[Collected data]

______

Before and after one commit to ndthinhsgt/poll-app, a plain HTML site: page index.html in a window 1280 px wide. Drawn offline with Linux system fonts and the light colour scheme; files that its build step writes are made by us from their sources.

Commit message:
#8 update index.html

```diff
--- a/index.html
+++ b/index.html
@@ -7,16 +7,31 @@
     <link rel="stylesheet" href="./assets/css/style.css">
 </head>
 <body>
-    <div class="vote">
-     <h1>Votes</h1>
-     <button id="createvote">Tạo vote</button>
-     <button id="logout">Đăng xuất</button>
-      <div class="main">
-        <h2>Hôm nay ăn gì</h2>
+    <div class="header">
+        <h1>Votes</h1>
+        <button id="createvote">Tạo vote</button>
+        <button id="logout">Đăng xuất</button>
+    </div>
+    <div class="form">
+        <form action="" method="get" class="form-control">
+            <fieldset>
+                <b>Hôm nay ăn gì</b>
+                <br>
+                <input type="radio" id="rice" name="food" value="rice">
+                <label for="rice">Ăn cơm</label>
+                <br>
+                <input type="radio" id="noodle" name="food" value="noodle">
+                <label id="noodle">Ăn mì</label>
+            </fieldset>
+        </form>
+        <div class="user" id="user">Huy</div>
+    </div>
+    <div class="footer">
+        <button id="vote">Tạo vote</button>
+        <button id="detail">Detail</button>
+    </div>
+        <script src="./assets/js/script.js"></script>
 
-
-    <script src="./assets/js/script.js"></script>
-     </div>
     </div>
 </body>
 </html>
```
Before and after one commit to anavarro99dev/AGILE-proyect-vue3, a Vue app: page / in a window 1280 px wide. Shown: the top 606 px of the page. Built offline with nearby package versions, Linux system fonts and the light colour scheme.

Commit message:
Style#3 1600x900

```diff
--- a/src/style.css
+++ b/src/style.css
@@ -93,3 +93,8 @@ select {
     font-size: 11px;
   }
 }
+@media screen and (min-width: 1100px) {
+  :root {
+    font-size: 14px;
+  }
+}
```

______

TASK ITEM
Please return every line of the records that contains the word "button".

TASK RESULT
-     <button id="createvote">Tạo vote</button>
-     <button id="logout">Đăng xuất</button>
+        <button id="createvote">Tạo vote</button>
+        <button id="logout">Đăng xuất</button>
+        <button id="vote">Tạo vote</button>
+        <button id="detail">Detail</button>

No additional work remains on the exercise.